LOS ANGELES – Forget fingerprint dusting. Crime-scene drama fans might soon see a new forensic technique debut on their favorite TV series: hand-germ testing.
According to a study published online Monday, bacteria that live on a person’s hands could one day accurately identify that individual. This could come in handy to track down a criminal who has worn gloves, removed prints and other personal physical evidence, or touched surfaces such as fabric where a fingerprint wouldn’t show up, the researchers said.
The concept, outlined in a paper in the Proceedings of the National Academy of Sciences, relies upon the fact that human beings leave a trail of bacteria on objects they touch and that the mix of microbes on each person’s hand is highly individualized.
“There’s a rain forest of bacteria on your skin,” said lead author Noah Fierer, an assistant professor of ecology and evolutionary biology at the University of Colorado at Boulder. A human hand can contain on average about 100 different species of bacteria, he said, and only about 13 percent of that makeup is shared between any two people.
Fierer and colleagues compared the bacteria found on people’s computer mice to a database of bacteria collected from hands of 270 individuals. The bacterial colonies from the computer mice most closely matched that of the owner’s hands, the scientists found.
The technique was between 70 percent and 90 percent accurate overall, but this could be sharpened as technology becomes more sophisticated, Fierer said.
Other problems would have to be worked out as well.

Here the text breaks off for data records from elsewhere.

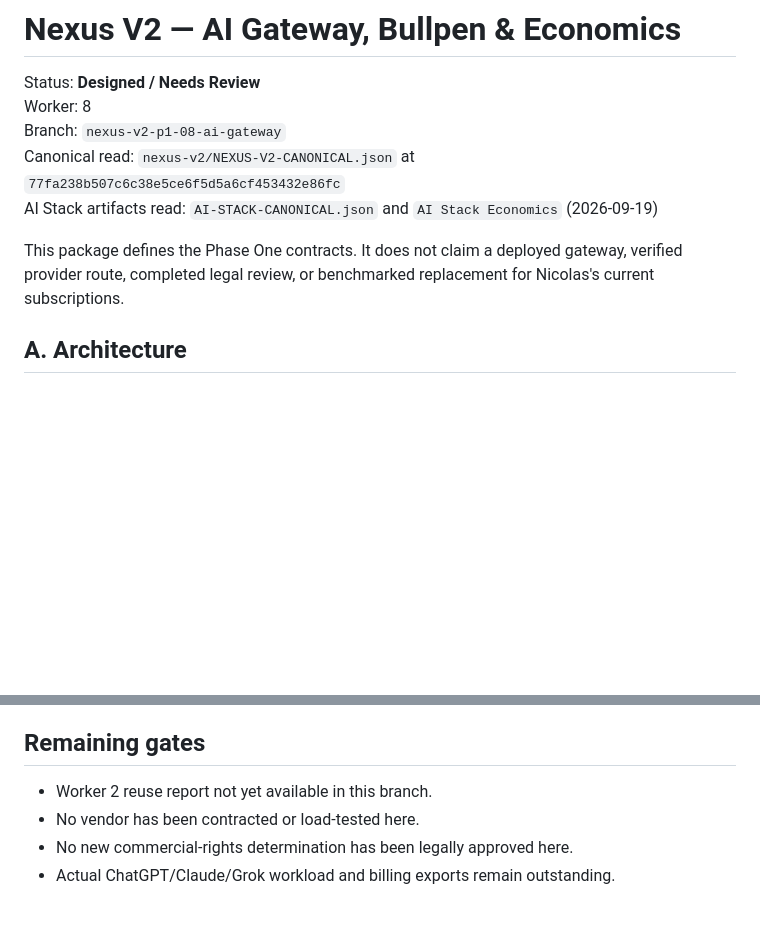
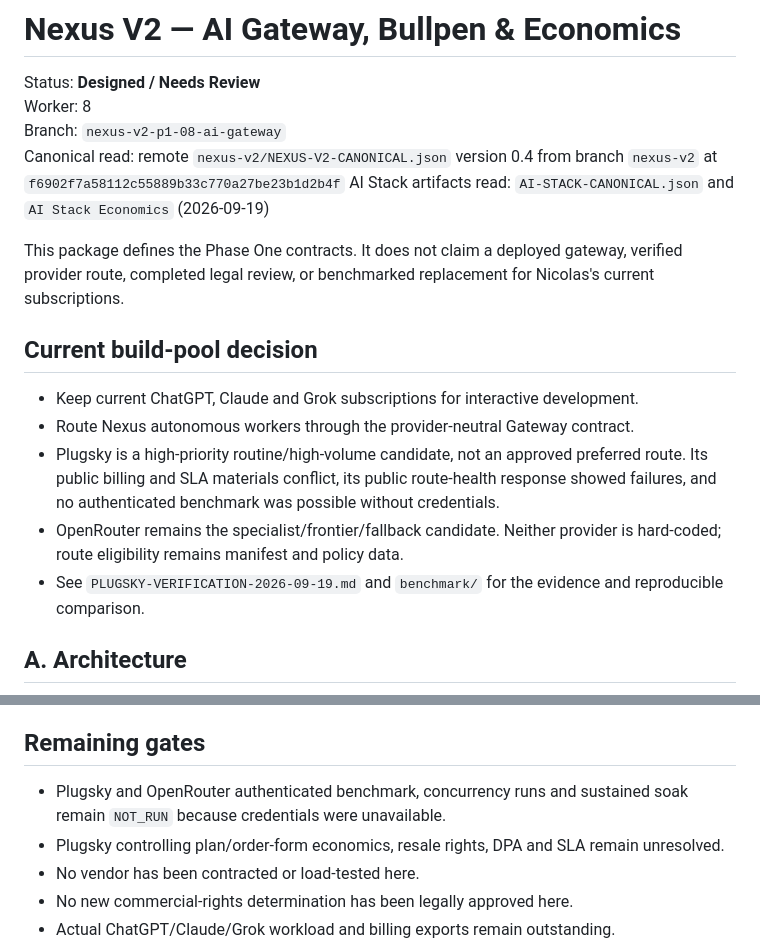
Before and after one commit to ng549/ndgcv, a Markdown page: nexus-v2/ai-gateway/README.md, 2 parts joined by grey strips. GitHub-like rendering; blank space fills up the shorter version.

Commit message:
Worker 8: verify Plugsky and add benchmark harness

```diff
--- a/nexus-v2/ai-gateway/README.md
+++ b/nexus-v2/ai-gateway/README.md
@@ -3,10 +3,18 @@
 Status: **Designed / Needs Review**
 Worker: 8
 Branch: `nexus-v2-p1-08-ai-gateway`
-Canonical read: `nexus-v2/NEXUS-V2-CANONICAL.json` at `77fa238b507c6c38e5ce6f5d5a6cf453432e86fc`
+Canonical read: remote `nexus-v2/NEXUS-V2-CANONICAL.json` version 0.4 from branch `nexus-v2` at `f6902f7a58112c55889b33c770a27be23b1d2b4f`
 AI Stack artifacts read: `AI-STACK-CANONICAL.json` and `AI Stack Economics` (2026-09-19)
 
 This package defines the Phase One contracts. It does not claim a deployed gateway, verified provider route, completed legal review, or benchmarked replacement for Nicolas's current subscriptions.
+
+## Current build-pool decision
+
+- Keep current ChatGPT, Claude and Grok subscriptions for interactive development.
+- Route Nexus autonomous workers through the provider-neutral Gateway contract.
+- Plugsky is a high-priority routine/high-volume candidate, not an approved preferred route. Its public billing and SLA materials conflict, its public route-health response showed failures, and no authenticated benchmark was possible without credentials.
+- OpenRouter remains the specialist/frontier/fallback candidate. Neither provider is hard-coded; route eligibility remains manifest and policy data.
+- See `PLUGSKY-VERIFICATION-2026-09-19.md` and `benchmark/` for the evidence and reproducible comparison.
 
 ## A. Architecture
 
@@ -256,7 +264,8 @@ Contract checks can be run with `node nexus-v2/ai-gateway/tests/validate-contrac
 
 ## Remaining gates
 
-- Worker 2 reuse report not yet available in this branch.
+- Plugsky and OpenRouter authenticated benchmark, concurrency runs and sustained soak remain `NOT_RUN` because credentials were unavailable.
+- Plugsky controlling plan/order-form economics, resale rights, DPA and SLA remain unresolved.
 - No vendor has been contracted or load-tested here.
 - No new commercial-rights determination has been legally approved here.
 - Actual ChatGPT/Claude/Grok workload and billing exports remain outstanding.
```
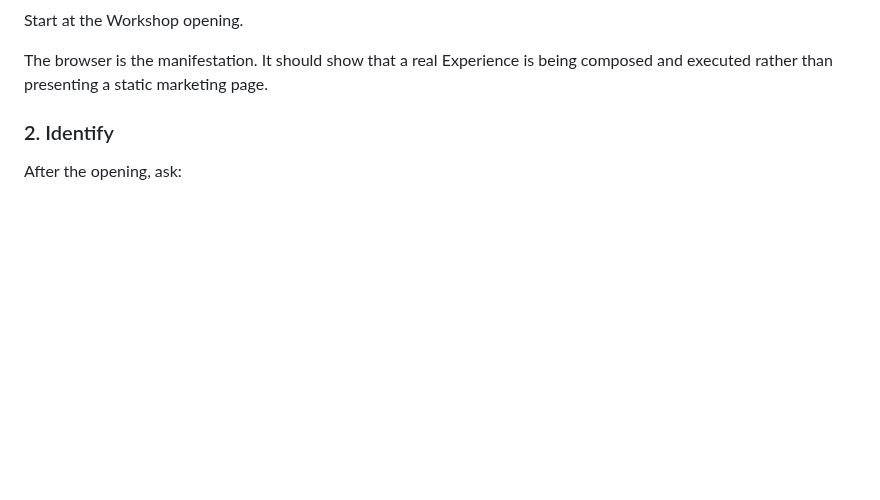
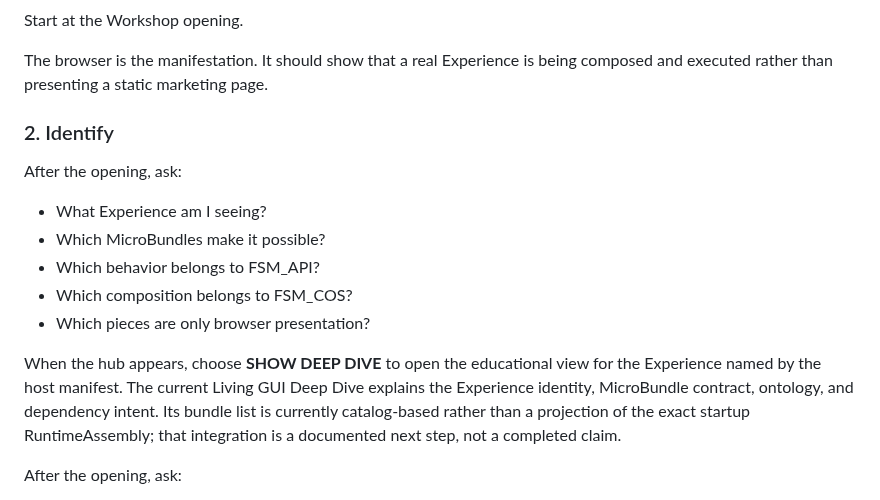
Before and after one commit to TrentBest/WebPage, a Markdown page: docs/LEARNING_PATH.md, the part around the change. Drawn GitHub-style; blank space fills up the shorter version.

Commit message:
Document the Deep Dive entry point and runtime-data boundary

```diff
--- a/docs/LEARNING_PATH.md
+++ b/docs/LEARNING_PATH.md
@@ -31,6 +31,17 @@ Start at the Workshop opening.
 The browser is the manifestation. It should show that a real Experience is being composed and executed rather than presenting a static marketing page.
 
 ### 2. Identify
+
+After the opening, ask:
+
+- What Experience am I seeing?
+- Which MicroBundles make it possible?
+- Which behavior belongs to FSM_API?
+- Which composition belongs to FSM_COS?
+- Which pieces are only browser presentation?
+
+When the hub appears, choose **SHOW DEEP DIVE** to open the educational view for the Experience named by the host manifest. The current Living GUI Deep Dive explains the Experience identity, MicroBundle contract, ontology, and dependency intent. Its bundle list is currently catalog-based rather than a projection of the exact startup RuntimeAssembly; that integration is a documented next step, not a completed claim.
+
 
 After the opening, ask:
 
```
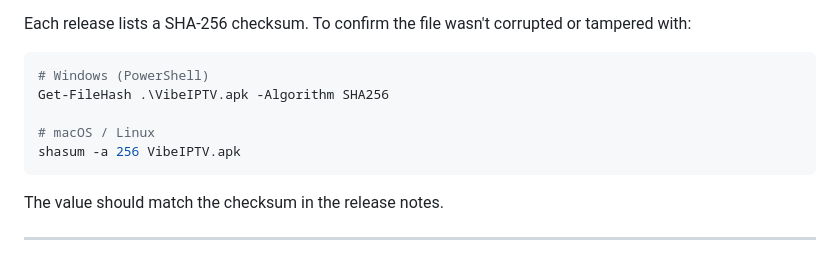
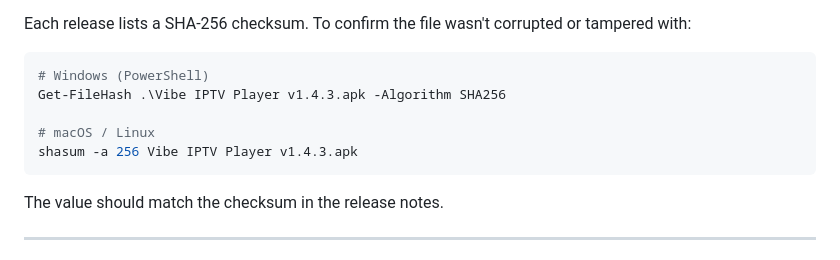
Before and after one commit to Vibe-Labs3/Vibe_IPTV_Player, a Markdown page: README.md, the part around the change. Drawn GitHub-style.

````diff
--- a/README.md
+++ b/README.md
@@ -40,10 +40,10 @@ Each release lists a SHA‑256 checksum. To confirm the file wasn't corrupted or
 
 ```bash
 # Windows (PowerShell)
-Get-FileHash .\VibeIPTV.apk -Algorithm SHA256
+Get-FileHash .\Vibe IPTV Player v1.4.3.apk -Algorithm SHA256
 
 # macOS / Linux
-shasum -a 256 VibeIPTV.apk
+shasum -a 256 Vibe IPTV Player v1.4.3.apk
 ```
 
 The value should match the checksum in the release notes.
````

For example, if more than one person has touched an object, it isn’t yet possible to sort out their mixed-up bacterial signatures, said David A. Relman, a Stanford University professor who has studied the signatures left by gut and mouth bacteria. Also, he said, the distribution of bacterial species might change once the microbes have left the human hand, making the pattern less easy to link to a person.
“It’s intriguing because it suggests a new approach to forensics,” said Dr. Martin J. Blaser, chair of medicine at New York University, who wrote a commentary accompanying the report. However, he said, “This is not ready for prime time.”